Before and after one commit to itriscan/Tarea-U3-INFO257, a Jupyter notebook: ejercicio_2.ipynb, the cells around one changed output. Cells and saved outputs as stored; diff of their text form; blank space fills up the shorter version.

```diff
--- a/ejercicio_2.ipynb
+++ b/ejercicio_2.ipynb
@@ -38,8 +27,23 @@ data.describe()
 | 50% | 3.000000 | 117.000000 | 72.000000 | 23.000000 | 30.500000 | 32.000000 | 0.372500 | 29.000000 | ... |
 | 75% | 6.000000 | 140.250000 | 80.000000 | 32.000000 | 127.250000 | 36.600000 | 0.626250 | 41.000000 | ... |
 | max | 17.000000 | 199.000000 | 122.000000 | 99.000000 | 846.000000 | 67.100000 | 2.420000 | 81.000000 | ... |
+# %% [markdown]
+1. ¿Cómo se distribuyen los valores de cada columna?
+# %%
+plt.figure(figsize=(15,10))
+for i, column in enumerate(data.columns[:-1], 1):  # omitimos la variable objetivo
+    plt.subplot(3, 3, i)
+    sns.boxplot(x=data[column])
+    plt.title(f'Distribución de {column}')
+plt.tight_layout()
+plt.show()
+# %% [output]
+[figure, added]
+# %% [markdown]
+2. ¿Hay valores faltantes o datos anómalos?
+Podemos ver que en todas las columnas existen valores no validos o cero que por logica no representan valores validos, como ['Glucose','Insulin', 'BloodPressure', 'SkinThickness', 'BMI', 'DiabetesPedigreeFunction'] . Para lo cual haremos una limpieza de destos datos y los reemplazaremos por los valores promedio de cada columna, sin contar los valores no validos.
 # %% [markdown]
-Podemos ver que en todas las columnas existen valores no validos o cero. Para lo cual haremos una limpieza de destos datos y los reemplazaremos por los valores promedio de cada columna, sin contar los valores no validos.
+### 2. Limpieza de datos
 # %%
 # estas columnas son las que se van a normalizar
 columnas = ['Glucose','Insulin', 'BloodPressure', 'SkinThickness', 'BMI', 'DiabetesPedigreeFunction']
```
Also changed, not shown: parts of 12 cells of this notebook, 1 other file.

___

**Brief**. Output all of the records, keeping every word exact.

**Result for this exercise**.
Before and after one commit to itriscan/Tarea-U3-INFO257, a Jupyter notebook: ejercicio_2.ipynb, the cells around one changed output. Cells and saved outputs as stored; diff of their text form; blank space fills up the shorter version.

```diff
--- a/ejercicio_2.ipynb
+++ b/ejercicio_2.ipynb
@@ -38,8 +27,23 @@ data.describe()
 | 50% | 3.000000 | 117.000000 | 72.000000 | 23.000000 | 30.500000 | 32.000000 | 0.372500 | 29.000000 | ... |
 | 75% | 6.000000 | 140.250000 | 80.000000 | 32.000000 | 127.250000 | 36.600000 | 0.626250 | 41.000000 | ... |
 | max | 17.000000 | 199.000000 | 122.000000 | 99.000000 | 846.000000 | 67.100000 | 2.420000 | 81.000000 | ... |
+# %% [markdown]
+1. ¿Cómo se distribuyen los valores de cada columna?
+# %%
+plt.figure(figsize=(15,10))
+for i, column in enumerate(data.columns[:-1], 1):  # omitimos la variable objetivo
+    plt.subplot(3, 3, i)
+    sns.boxplot(x=data[column])
+    plt.title(f'Distribución de {column}')
+plt.tight_layout()
+plt.show()
+# %% [output]
+[figure, added]
+# %% [markdown]
+2. ¿Hay valores faltantes o datos anómalos?
+Podemos ver que en todas las columnas existen valores no validos o cero que por logica no representan valores validos, como ['Glucose','Insulin', 'BloodPressure', 'SkinThickness', 'BMI', 'DiabetesPedigreeFunction'] . Para lo cual haremos una limpieza de destos datos y los reemplazaremos por los valores promedio de cada columna, sin contar los valores no validos.
 # %% [markdown]
-Podemos ver que en todas las columnas existen valores no validos o cero. Para lo cual haremos una limpieza de destos datos y los reemplazaremos por los valores promedio de cada columna, sin contar los valores no validos.
+### 2. Limpieza de datos
 # %%
 # estas columnas son las que se van a normalizar
 columnas = ['Glucose','Insulin', 'BloodPressure', 'SkinThickness', 'BMI', 'DiabetesPedigreeFunction']
```
Also changed, not shown: parts of 12 cells of this notebook, 1 other file.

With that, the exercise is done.